# WHAT THE TASK ASKS:
Repeat the entries below word for word, though any picture in them should be dropped.

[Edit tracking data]
****************
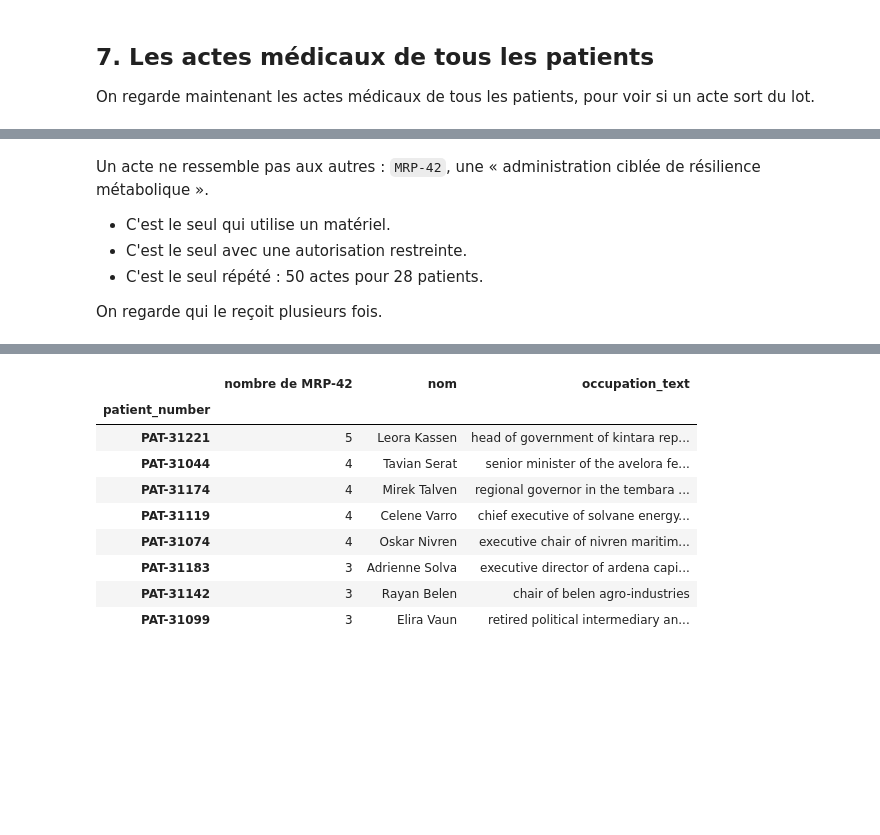
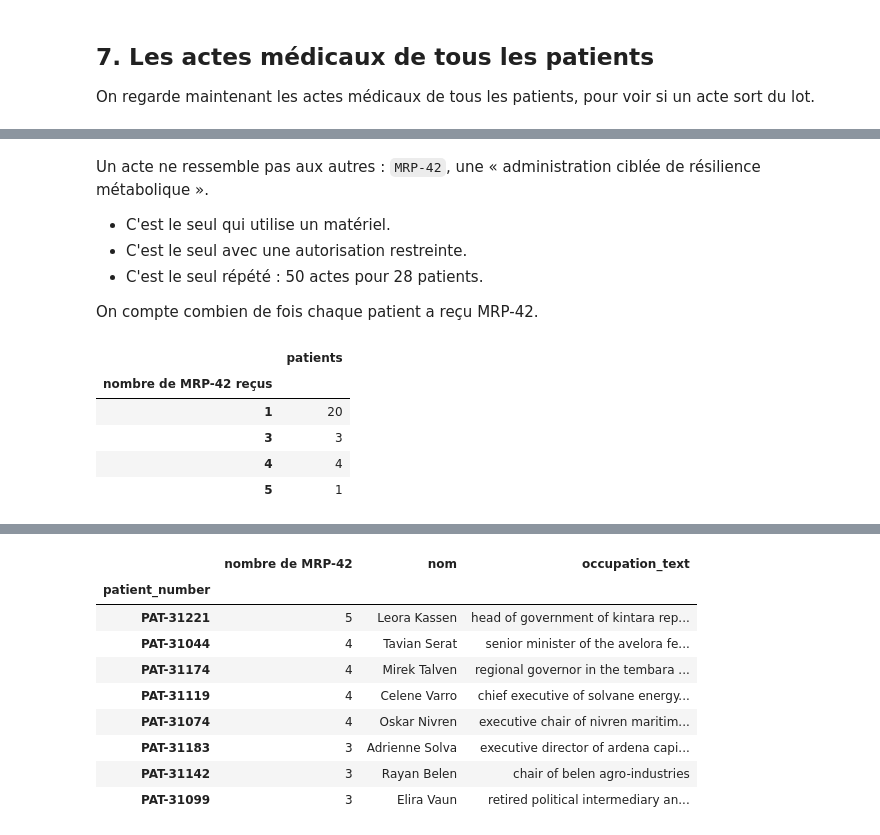
Before and after one commit to a-t-richard/20262027-UE-DataMining-Project, a Jupyter notebook: 03_health_analyse.ipynb, the cells around one changed output, grey strips where cells are left out. Cells and saved outputs as stored; diff of their text form; code cells hidden in the pictures; blank space fills up the shorter version.

```diff
--- a/03_health_analyse.ipynb
+++ b/03_health_analyse.ipynb
@@ -502,4 +502,14 @@ Un acte ne ressemble pas aux autres : `MRP-42`, une « administration ciblée de
 - C'est le seul avec une autorisation restreinte.
 - C'est le seul répété : 50 actes pour 28 patients.
 
-On regarde qui le reçoit plusieurs fois.
+On compte combien de fois chaque patient a reçu MRP-42.
+# %%
+nombre_mrp = procedures[procedures["procedure_code"] == "MRP-42"]["patient_number"].value_counts()
+nombre_mrp.value_counts().sort_index().rename_axis("nombre de MRP-42 reçus").to_frame("patients")
+# %% [output]
+|  | patients |
+| nombre de MRP-42 reçus |  |
+| 1 | 20 |
+| 3 | 3 |
+| 4 | 4 |
+| 5 | 1 |
```
Also changed, not shown: parts of 4 cells of this notebook, 11 other files.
****************
# SOLVED PROBLEM:
Before and after one commit to a-t-richard/20262027-UE-DataMining-Project, a Jupyter notebook: 03_health_analyse.ipynb, the cells around one changed output, grey strips where cells are left out. Cells and saved outputs as stored; diff of their text form; code cells hidden in the pictures; blank space fills up the shorter version.

```diff
--- a/03_health_analyse.ipynb
+++ b/03_health_analyse.ipynb
@@ -502,4 +502,14 @@ Un acte ne ressemble pas aux autres : `MRP-42`, une « administration ciblée de
 - C'est le seul avec une autorisation restreinte.
 - C'est le seul répété : 50 actes pour 28 patients.
 
-On regarde qui le reçoit plusieurs fois.
+On compte combien de fois chaque patient a reçu MRP-42.
+# %%
+nombre_mrp = procedures[procedures["procedure_code"] == "MRP-42"]["patient_number"].value_counts()
+nombre_mrp.value_counts().sort_index().rename_axis("nombre de MRP-42 reçus").to_frame("patients")
+# %% [output]
+|  | patients |
+| nombre de MRP-42 reçus |  |
+| 1 | 20 |
+| 3 | 3 |
+| 4 | 4 |
+| 5 | 1 |
```
Also changed, not shown: parts of 4 cells of this notebook, 11 other files.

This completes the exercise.